In his CM: the Next Generation, Joe Farah gives us a glimpse into the trends that CM experts will need to tackle and master based upon industry trends and future technology challenges.
more on good names for boolean locals. Also, we made sure that the names chosen made the code (e.g., if statement) more readable. This is especially important with booleans, arrays, and function names.
We focused on constant code refactoring, because software architecture was everything. Copy and paste was replaced with factoring and this not only kept the code minimal, but eliminated the multiplication of bugs with each copy and paste operation. It further allowed us to improve the factored code rather than having to try to track down all of the copy/paste locations.
Getting the Requirements Right
Neuma's CM product evolved over a period of about 20 years (so far). So how did we get the requirements right, or did we? Well first of all, the wealth of large project CM experience helped. We knew, for example, that change packages (aka updates) had to be at the center of any solution. We also knew the value of seamlessly integrating applications and the derrived benefits, but it was still not easy. For one thing, GUIs were rare and evolving in their infancy 20 years back. Networking dealt with connecting mainframes together (except in the Unix world), and not users. And our CM tool experience was based on fixed company requirements, once for an IBM mainframe supporting hundreds of users, and once for a small network of DEC Vax mainframes supporting a couple hundred users. Keeping the command line interface simple was important. So was the architecture of each language we were using, in both cases proprietary.
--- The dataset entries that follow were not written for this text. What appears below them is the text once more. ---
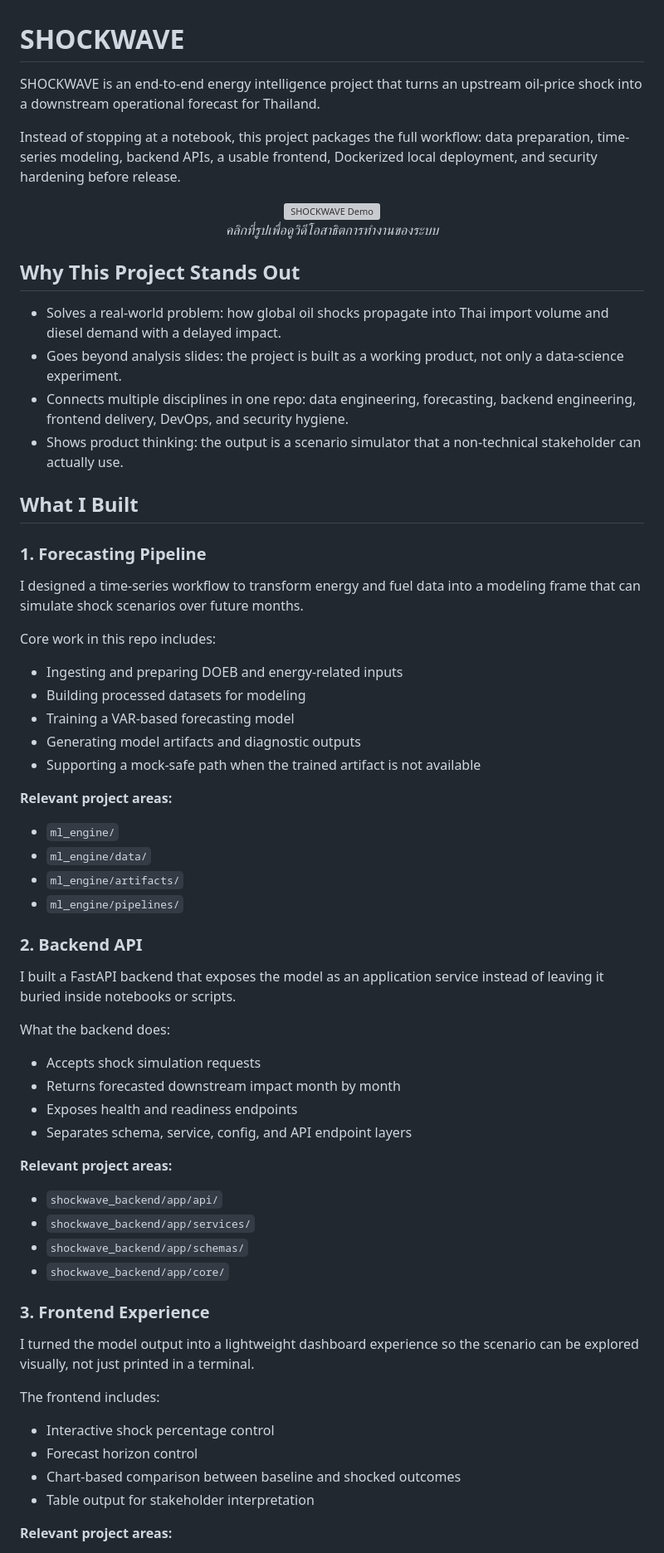
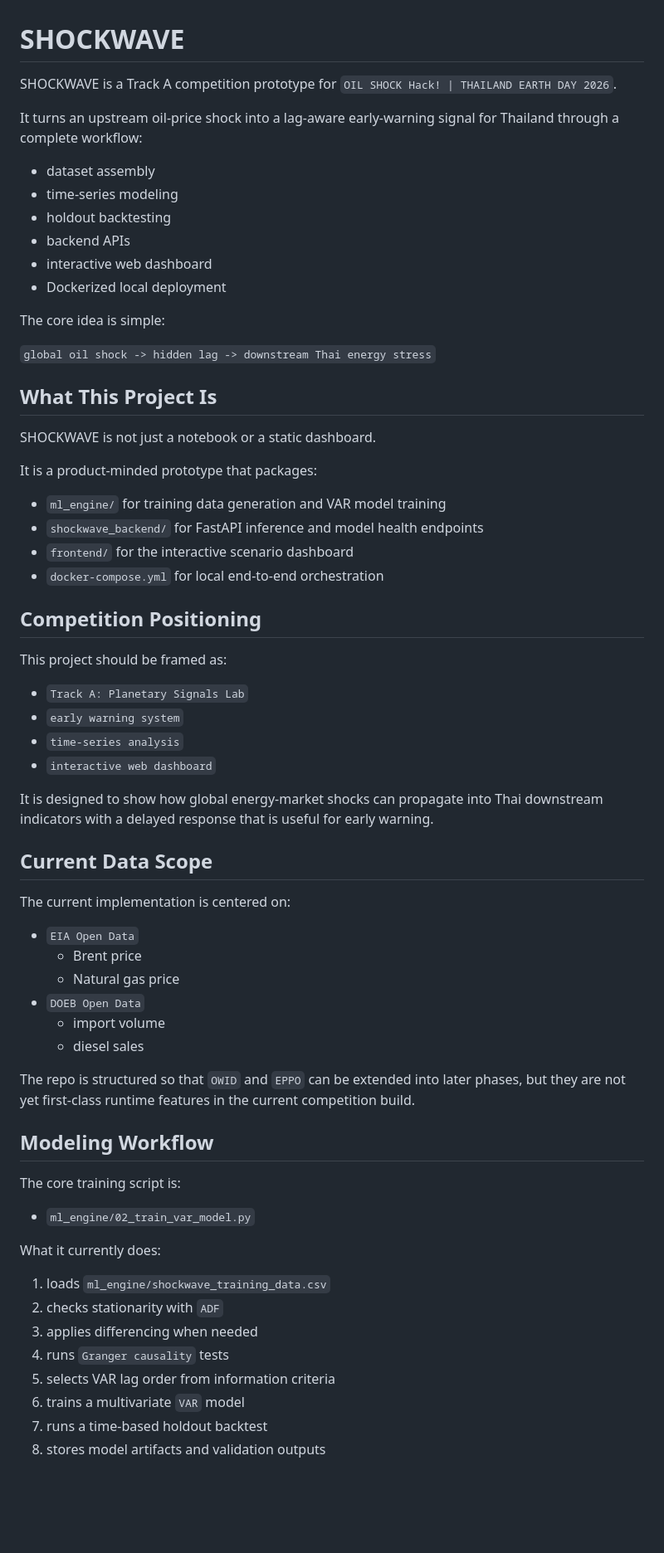
Before and after one commit to saifadecha07/OIL-SHOCK-HACK-THAILAND-EARTH-DAY-2026--ML-DEV-DATASCI-, a Markdown page: README.md, the part around one of its changes. Shown at 83% size. Drawn GitHub-style; blank space fills up the shorter version; grey boxes are pictures that could not be loaded.

Commit message:
preparation to pithcing hackthon

```diff
--- a/README.md
+++ b/README.md
@@ -1,67 +1,69 @@
 # SHOCKWAVE
 
-SHOCKWAVE is an end-to-end energy intelligence project that turns an upstream oil-price shock into a downstream operational forecast for Thailand.
+SHOCKWAVE is a Track A competition prototype for `OIL SHOCK Hack! | THAILAND EARTH DAY 2026`.
 
-Instead of stopping at a notebook, this project packages the full workflow: data preparation, time-series modeling, backend APIs, a usable frontend, Dockerized local deployment, and security hardening before release.
+It turns an upstream oil-price shock into a lag-aware early-warning signal for Thailand through a complete workflow:
 
-<div align="center">
-  <a href="https://youtu.be/YwDWwzWZuWE">
-    <img src="https://github.com/user-attachments/assets/9c9f465f-a966-4bc9-8d1e-8b7f88259293" alt="SHOCKWAVE Demo" width="100%">
-  </a>
-  <br>
-  <em>คลิกที่รูปเพื่อดูวิดีโอสาธิตการทำงานของระบบ</em>
-</div>
+- dataset assembly
+- time-series modeling
+- holdout backtesting
+- backend APIs
+- interactive web dashboard
+- Dockerized local deployment
 
-## Why This Project Stands Out
+The core idea is simple:
 
-- Solves a real-world problem: how global oil shocks propagate into Thai import volume and diesel demand with a delayed impact.
-- Goes beyond analysis slides: the project is built as a working product, not only a data-science experiment.
-- Connects multiple disciplines in one repo: data engineering, forecasting, backend engineering, frontend delivery, DevOps, and security hygiene.
-- Shows product thinking: the output is a scenario simulator that a non-technical stakeholder can actually use.
+`global oil shock -> hidden lag -> downstream Thai energy stress`
 
-## What I Built
+## What This Project Is
 
-### 1. Forecasting Pipeline
+SHOCKWAVE is not just a notebook or a static dashboard.
 
-I designed a time-series workflow to transform energy and fuel data into a modeling frame that can simulate shock scenarios over future months.
+It is a product-minded prototype that packages:
 
-Core work in this repo includes:
-- Ingesting and preparing DOEB and energy-related inputs
-- Building processed datasets for modeling
-- Training a VAR-based forecasting model
-- Generating model artifacts and diagnostic outputs
-- Supporting a mock-safe path when the trained artifact is not available
+- `ml_engine/` for training data generation and VAR model training
+- `shockwave_backend/` for FastAPI inference and model health endpoints
+- `frontend/` for the interactive scenario dashboard
+- `docker-compose.yml` for local end-to-end orchestration
 
-**Relevant project areas:**
-- `ml_engine/`
-- `ml_engine/data/`
-- `ml_engine/artifacts/`
-- `ml_engine/pipelines/`
+## Competition Positioning
 
-### 2. Backend API
+This project should be framed as:
 
-I built a FastAPI backend that exposes the model as an application service instead of leaving it buried inside notebooks or scripts.
+- `Track A: Planetary Signals Lab`
+- `early warning system`
+- `time-series analysis`
+- `interactive web dashboard`
 
-What the backend does:
-- Accepts shock simulation requests
-- Returns forecasted downstream impact month by month
-- Exposes health and readiness endpoints
-- Separates schema, service, config, and API endpoint layers
+It is designed to show how global energy-market shocks can propagate into Thai downstream indicators with a delayed response that is useful for early warning.
 
-**Relevant project areas:**
-- `shockwave_backend/app/api/`
-- `shockwave_backend/app/services/`
-- `shockwave_backend/app/schemas/`
-- `shockwave_backend/app/core/`
+## Current Data Scope
 
-### 3. Frontend Experience
+The current implementation is centered on:
 
-I turned the model output into a lightweight dashboard experience so the scenario can be explored visually, not just printed in a terminal.
+- `EIA Open Data`
+  - Brent price
+  - Natural gas price
+- `DOEB Open Data`
+  - import volume
+  - diesel sales
 
-The frontend includes:
-- Interactive shock percentage control
-- Forecast horizon control
-- Chart-based comparison between baseline and shocked outcomes
-- Table output for stakeholder interpretation
+The repo is structured so that `OWID` and `EPPO` can be extended into later phases, but they are not yet first-class runtime features in the current competition build.
 
-**Relevant project areas:**
+## Modeling Workflow
+
+The core training script is:
+
+- `ml_engine/02_train_var_model.py`
+
+What it currently does:
+
+1. loads `ml_engine/shockwave_training_data.csv`
+2. checks stationarity with `ADF`
+3. applies differencing when needed
+4. runs `Granger causality` tests
+5. selects VAR lag order from information criteria
+6. trains a multivariate `VAR` model
+7. runs a time-based holdout backtest
+8. stores model artifacts and validation outputs
+
```
Also changed, not shown: other parts of README.md (+109 -63 lines).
The focused in-house requirements gave us a tremendous blind side, especially because Windows wasn't mainstream for development, and Unix was just expanding its foot-hold. There were no file system standards to adhere to (i.e., make the design architecture mimic file system architecture). As a result, our first releases of CM+ focused on a complex folder/module/section paradigm, where each module, which shared a common base name, was composed of several sections, identified by the file suffix. For example a C-module had a .h and a .c component, and in our case a .x component as we preferred (and still do) to keep externals separate from all other header definitions. An Oracle form had a different set of sections. An assembler language module had a .inc and a .asm component.
Although the product let you define your own module types (called groups), and this was a selling feature for some shops, we soon realized that every shop worked differently. It wasn't always easy to package things into neat module groups, especially because the groupings overlapped. As a result, it became nearly impossible to automatically load in a